Before Hashem gives the Torah at Sinai, He warns Moshe to keep the people away from the mountain and that anyone who comes near the mountain will surely die. Only after the Divine Revelation is over and after a shofar has been sounded can people safely approach the mountain. The Talmud in Tractate Taanit [21b] learns from this that “It is not the place of a person that honors him; rather, the person honors his place, as we found with regard to Mount Sinai, that as long as the Divine Presence rested upon it, the Torah said [Shemot 19:3]: “Neither let the flocks nor the herds feed before that mountain”. Once the Divine Presence departed from the mountain, the Torah said [Shemot 19:13]: “When the shofar sounds long they shall come up to the mountain”. This indicates that the sanctity was not inherent to the place but was due to the Divine Presence resting there.” Before the creation of the universe Mount Sinai had been already designated as the place upon which Hashem would one day give His Torah to mortal man. As the entire universe was created just for that moment, the mountain was imbued with immense holiness. But once the mountain’s mission had been completed, its holiness was exhausted and it became just another rock. The messenger was not important – only the message was.
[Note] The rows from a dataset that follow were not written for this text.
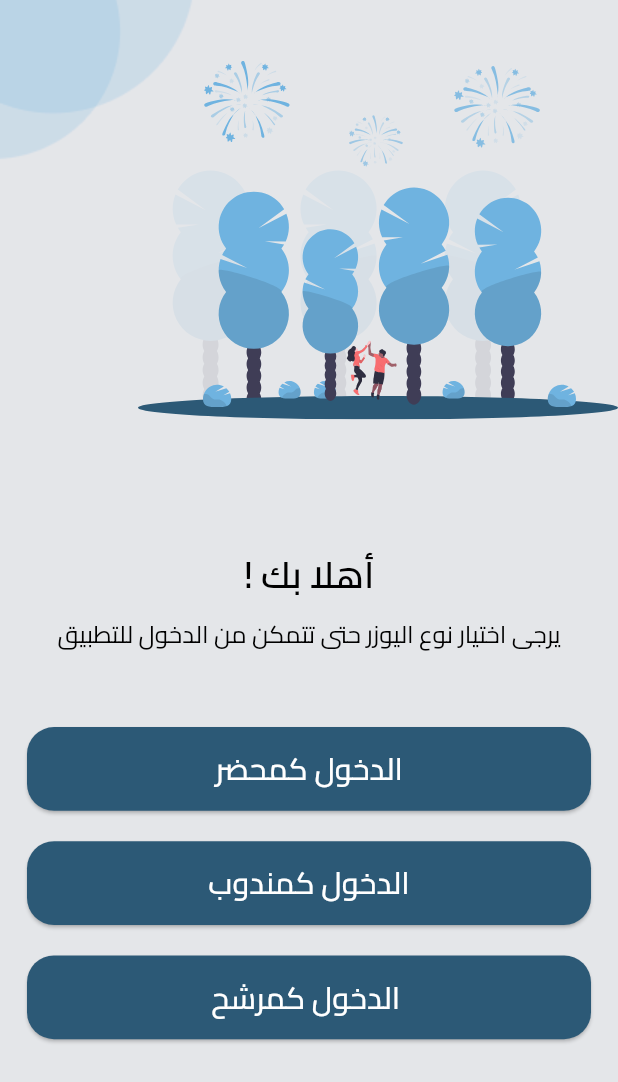
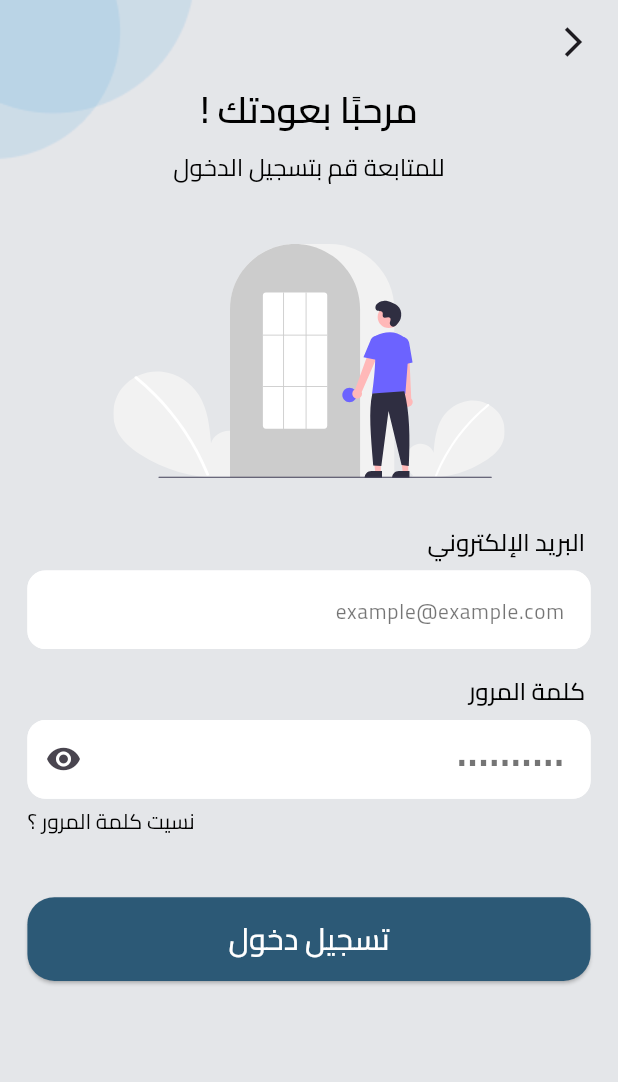
Before and after one commit to MuhannadMutawe/voter, a Flutter app: the OptionsScreen screen opened by its route, after a tap on "الدخول كمحضر", on a phone screen of 412 x 824 dp. Shown: the top 1082 px of the screen. Run offline on Flutter 3.47's test engine with Material 3 defaults, Android fonts, the phone set to English and light mode, and no system bars; our stand-ins replace flutter_screenutil, flutter_svg.

```diff
--- a/lib/core/routing/app_router.dart
+++ b/lib/core/routing/app_router.dart
@@ -1,5 +1,8 @@
 import 'package:flutter/material.dart';
 import 'package:voter/core/routing/routes.dart';
+import 'package:voter/feature/authentication/ui/log_in_screen.dart';
+import 'package:voter/feature/authentication/ui/sign_up_screen.dart';
+import 'package:voter/feature/home_screen/ui/home_screen.dart';
 import 'package:voter/feature/on_boarding_screen/ui/options_screen.dart';
 
 import '../../feature/on_boarding_screen/ui/on_boarding_screen.dart';
@@ -16,6 +19,18 @@ class AppRouter {
         return MaterialPageRoute(
           builder: (context) => const OptionsScreen(),
         );
+      case Routes.loginScreen:
+        return MaterialPageRoute(
+          builder: (context) => const LogInScreen(),
+        );
+      case Routes.signupScreen:
+        return MaterialPageRoute(
+          builder: (context) => const SignUpScreen(),
+        );
+      case Routes.homeScreen:
+        return MaterialPageRoute(
+          builder: (context) => const HomeScreen(),
+        );
       default:
         return null;
     }
--- a/lib/core/theming/text_styles.dart
+++ b/lib/core/theming/text_styles.dart
@@ -19,7 +19,35 @@ class TextStyles{
       fontFamily: 'Cairo'
   );
 
-  static TextStyle font22WhiteMedium = TextStyle(
+  static TextStyle font14Block54Normal = TextStyle(
+      fontSize: 14.sp,
+      fontWeight: FontWeightHelper.normal,
+      color: Colors.black54,
+      fontFamily: 'Cairo'
+  );
+
+  static TextStyle font14BlockNormal = TextStyle(
+      fontSize: 14.sp,
+      fontWeight: FontWeightHelper.normal,
+      color: Colors.black,
+      fontFamily: 'Cairo'
+  );
+
+  static TextStyle font16BlockMedium = TextStyle(
+      fontSize: 16.sp,
+      fontWeight: FontWeightHelper.medium,
+      color: Colors.black,
+      fontFamily: 'Cairo'
+  );
+
+  static TextStyle font20BlackMedium = TextStyle(
+      fontSize: 20.sp,
+      fontWeight: FontWeightHelper.medium,
+      color: Colors.black,
+      fontFamily: 'Cairo'
+  );
+
+  static TextStyle font20WhiteMedium = TextStyle(
       fontSize: 20.sp,
       fontWeight: FontWeightHelper.medium,
       color: Colors.white,
--- a/lib/core/widget/app_elivated_button.dart
+++ b/lib/core/widget/app_elivated_button.dart
@@ -35,7 +35,7 @@ class AppElevatedButton extends StatelessWidget {
       ),
       child: Text(
         label,
-        style: TextStyles.font22WhiteMedium,
+        style: TextStyles.font20WhiteMedium,
       ),
     );
   }
--- /dev/null
+++ b/lib/core/widget/app_text_field.dart
@@ -0,0 +1,64 @@
+import 'package:flutter/material.dart';
+import 'package:flutter_screenutil/flutter_screenutil.dart';
+import 'package:voter/core/helper/spacing.dart';
+import 'package:voter/core/theming/text_styles.dart';
+
+class AppTextField extends StatelessWidget {
+  const AppTextField({
+    super.key,
+    this.title,
+    this.hinText,
+    this.controller,
+    this.obscureText,
+    this.contentPadding,
+    this.prefix,
+    this.suffix,
+  });
+
+  final String? title;
+  final String? hinText;
+  final TextEditingController? controller;
+  final bool? obscureText;
+  final EdgeInsetsGeometry? contentPadding;
+  final Widget? prefix;
+  final Widget? suffix;
+
+  @override
+  Widget build(BuildContext context) {
+    return Column(
+      crossAxisAlignment: CrossAxisAlignment.start,
+      children: [
+        Text(
+          ' ${title ?? ''}',
+          style: TextStyles.font16BlockMedium,
+        ),
+        verticalSpacing(8),
+        TextField(
+          controller: controller,
+          obscureText: obscureText ?? false,
+          decoration: InputDecoration(
+            contentPadding: contentPadding ?? EdgeInsets.only(right: 12.w, top: 14.h, bottom: 14.h),
+            filled: true,
+            fillColor: Colors.white,
+            hintText: hinText,
+            hintStyle: TextStyles.font14Block54Normal,
+            prefixIcon: prefix,
+            suffixIcon: suffix,
+            border: OutlineInputBorder(
+              borderRadius: BorderRadius.circular(12),
+              borderSide: BorderSide(color: Colors.white),
+            ),
+            enabledBorder: OutlineInputBorder(
+              borderRadius: BorderRadius.circular(12),
+              borderSide: BorderSide(color: Colors.white),
+            ),
+            focusedBorder: OutlineInputBorder(
+              borderRadius: BorderRadius.circular(12),
+              borderSide: BorderSide(color: Colors.white),
+            ),
+          ),
+        )
+      ],
+    );
+  }
+}
--- /dev/null
+++ b/lib/feature/authentication/ui/log_in_screen.dart
@@ -0,0 +1,91 @@
+import 'package:flutter/material.dart';
+import 'package:flutter_screenutil/flutter_screenutil.dart';
+import 'package:flutter_svg/flutter_svg.dart';
+import 'package:voter/core/helper/navigator_extension.dart';
+import 'package:voter/core/helper/spacing.dart';
+import 'package:voter/core/routing/routes.dart';
+import 'package:voter/core/theming/text_styles.dart';
+import 'package:voter/core/widget/scaffold_background.dart';
+import 'package:voter/feature/authentication/ui/widget/title_and_subtitle.dart';
+
+import '../../../core/widget/app_elivated_button.dart';
+import '../../../core/widget/app_text_field.dart';
+
+class LogInScreen extends StatefulWidget {
+  const LogInScreen({super.key});
+
+  @override
+  State<LogInScreen> createState() => _LogInScreenState();
+}
+
+class _LogInScreenState extends State<LogInScreen> {
+  bool _obscureText = true;
+
+  @override
+  Widget build(BuildContext context) {
+    return ScaffoldBackground(
+      child: Scaffold(
+        appBar: AppBar(
+          leading: Padding(
+            padding: EdgeInsets.only(right: 8.h),
+            child: IconButton(
+              padding: EdgeInsets.only(right: 7.w),
+              icon: Icon(Icons.arrow_back_ios),
+              onPressed: () => context.pop(),
+            ),
+          ),
+        ),
+        body: SingleChildScrollView(
+          padding: EdgeInsets.only(right: 18.h, left: 18.h, bottom: 30.h),
+          child: Column(
+            children: [
+              TitleAndSubtitle(
+                title: 'مرحبًا بعودتك !',
+                subTitle: 'للمتابعة قم بتسجيل الدخول'
+              ),
+              verticalSpacing(40),
+              SvgPicture.asset('assets/svgs/login_page.svg'),
+              verticalSpacing(30),
+              AppTextField(
+                title: 'البريد الإلكتروني',
+                hinText: 'example@example.com',
+              ),
+              verticalSpacing(16),
+              AppTextField(
+                title: 'كلمة المرور',
+                hinText: '••••••••••',
+                obscureText: _obscureText,
+                suffix: InkWell(
+                  onTap: () {
+                    setState(() {
+                      _obscureText = !_obscureText;
+                    });
+                  },
+                  child: Icon(
+                    _obscureText ? Icons.visibility : Icons.visibility_off,
+                  ),
+                ),
+              ),
+              verticalSpacing(5),
+              GestureDetector(
+                onTap: () {},
+                child: Align(
+                  alignment: Alignment.centerLeft,
+                  child: Text(
+                    'نسيت كلمة المرور ؟',
+                    style: TextStyles.font14BlockNormal,
+                  ),
+                ),
+              ),
+              verticalSpacing(40),
+              AppElevatedButton(
+                label: 'تسجيل دخول',
+                onPressed: () => context.pushNamedAndRemoveUntil(Routes.homeScreen,predicate: (route) => route.isCurrent,),
+              ),
+            ],
+          ),
+        ),
+      ),
+    );
+  }
+}
--- /dev/null
+++ b/lib/feature/authentication/ui/widget/title_and_subtitle.dart
@@ -0,0 +1,30 @@
+import 'package:flutter/material.dart';
+import 'package:flutter_svg/flutter_svg.dart';
+import 'package:voter/core/helper/spacing.dart';
+
+import '../../../../core/theming/text_styles.dart';
+
+class TitleAndSubtitle extends StatelessWidget {
+  const TitleAndSubtitle({super.key, required this.title, required this.subTitle});
+
+  final String title;
+  final String subTitle;
+
+  @override
+  Widget build(BuildContext context) {
+    return Column(
+      children: [
+        Text(
+          title,
+          style: TextStyles.font24BlockSemiBold,
+        ),
+        verticalSpacing(8),
+        Text(
+          subTitle,
+          style: TextStyles.font16BlockNormal,
+          textAlign: TextAlign.center,
+        ),
+      ],
+    );
+  }
+}
--- a/lib/feature/on_boarding_screen/ui/on_boarding_pages/page_two.dart
+++ b/lib/feature/on_boarding_screen/ui/on_boarding_pages/page_two.dart
@@ -19,7 +19,7 @@ class PageTwo extends StatelessWidget {
           PageIndicator(page: 1,),
           verticalSpacing(40),
           PageTitleAndSubtitle(
-            title: 'كيف يعمل البرنامج',
+            title: 'كيف يعمل ',
             titleExtension: ' البرنامج',
             subTitle: 'هناك حقيقة مثبتة منذ زمن طويل وهي أن المحتوى المقروء لصفحة ما سيلهي القارئ عن التركيز على الشكل الخارجي للنص أو شكل توضع الفقرات.',
           ),
--- a/lib/feature/on_boarding_screen/ui/on_boarding_widget/page_three_start_button.dart
+++ b/lib/feature/on_boarding_screen/ui/on_boarding_widget/page_three_start_button.dart
@@ -1,12 +1,11 @@
 import 'package:flutter/gestures.dart';
 import 'package:flutter/material.dart';
-import 'package:flutter_screenutil/flutter_screenutil.dart';
 import 'package:voter/core/helper/navigator_extension.dart';
 import 'package:voter/core/routing/routes.dart';
 import 'package:voter/core/theming/text_styles.dart';
-import 'package:voter/core/widget/app_elivated_button.dart';
 
 import '../../../../core/helper/spacing.dart';
+import '../../../../core/widget/app_elivated_button.dart';
 
 class PageThreeStartButton extends StatelessWidget {
   const PageThreeStartButton({super.key});
@@ -37,7 +36,7 @@ class PageThreeStartButton extends StatelessWidget {
                   color: Color(0xff6FB3E0),
                 ),
                 recognizer: TapGestureRecognizer()
-                  ..onTap = (){}
+                  ..onTap = () => context.pushNamed(Routes.signupScreen),
               ),
             ],
           ),
--- a/lib/feature/on_boarding_screen/ui/on_boarding_widget/page_title_and_subtitle.dart
+++ b/lib/feature/on_boarding_screen/ui/on_boarding_widget/page_title_and_subtitle.dart
@@ -38,7 +38,7 @@ class PageTitleAndSubtitle extends StatelessWidget {
         ),
         verticalSpacing(10),
         Padding(
-          padding: EdgeInsets.symmetric(horizontal: 37.w),
+          padding: EdgeInsets.symmetric(horizontal: 15.w),
           child: Text(
             subTitle,
             textAlign: TextAlign.center,
```
Also changed, not shown: lib/feature/authentication/ui/sign_up_screen.dart (added, +106 -0 lines), lib/feature/home_screen/ui/home_screen.dart (added, +34 -0 lines), lib/feature/on_boarding_screen/ui/on_boarding_screen.dart (+1 -7 lines), lib/feature/on_boarding_screen/ui/options_widget/options_elevated_button.dart (+5 -3 lines), assets/svgs/signup_page.svg (added), 1 other file.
This can help us understand something enigmatic that Hashem tells Moshe at the burning bush. Moshe tells Hashem that he is not up to the task and that Hashem should find someone else to serve as His messenger. Hashem answers Moshe [Shemot 3:12] “For I will be with you and this is your sign that it was I Who sent you: When you take the people out of Egypt, you will worship Hashem on this mountain”. Why should Hashem’s sign make Moshe feel any more secure? Perhaps what Hashem was telling Moshe was that the message is more important than the messenger. “You think you are unworthy? You are as worthy as the mountain upon which you stand. Its identity as a holy place, as “the rock”, exists only because one day it will used to relay My message. It will bear My message and so it takes on My holiness. If you bear My message then you will also take on My holiness.” And if we bear His message, then we will also take on His holiness …


Shabbat Shalom,

Ari Sacher, Moreshet, 5778

Please daven for a Refu’a Shelema for Yechiel ben Shprintza and Tzvi ben Freida.

[1] The Torah should have written “they stood at the bottom of the mountain. The mountain smoked…”

[2] See the commentary of Rav Samson Rafael Hirsch on Shemot [19:3] where he shows that by “worshipping Hashem” Hashem meant “learn Torah”.

[3] In Hebrew this is called “heh ha’yedi’a”.

[4] The verb is conjugated as “haya ro’eh” and not the simple “ra’a”.

[5] This boulder eventually became known as the “Well of Miriam”.

[6] “I climbed Mount Sinai and all I got was this stupid T-shirt”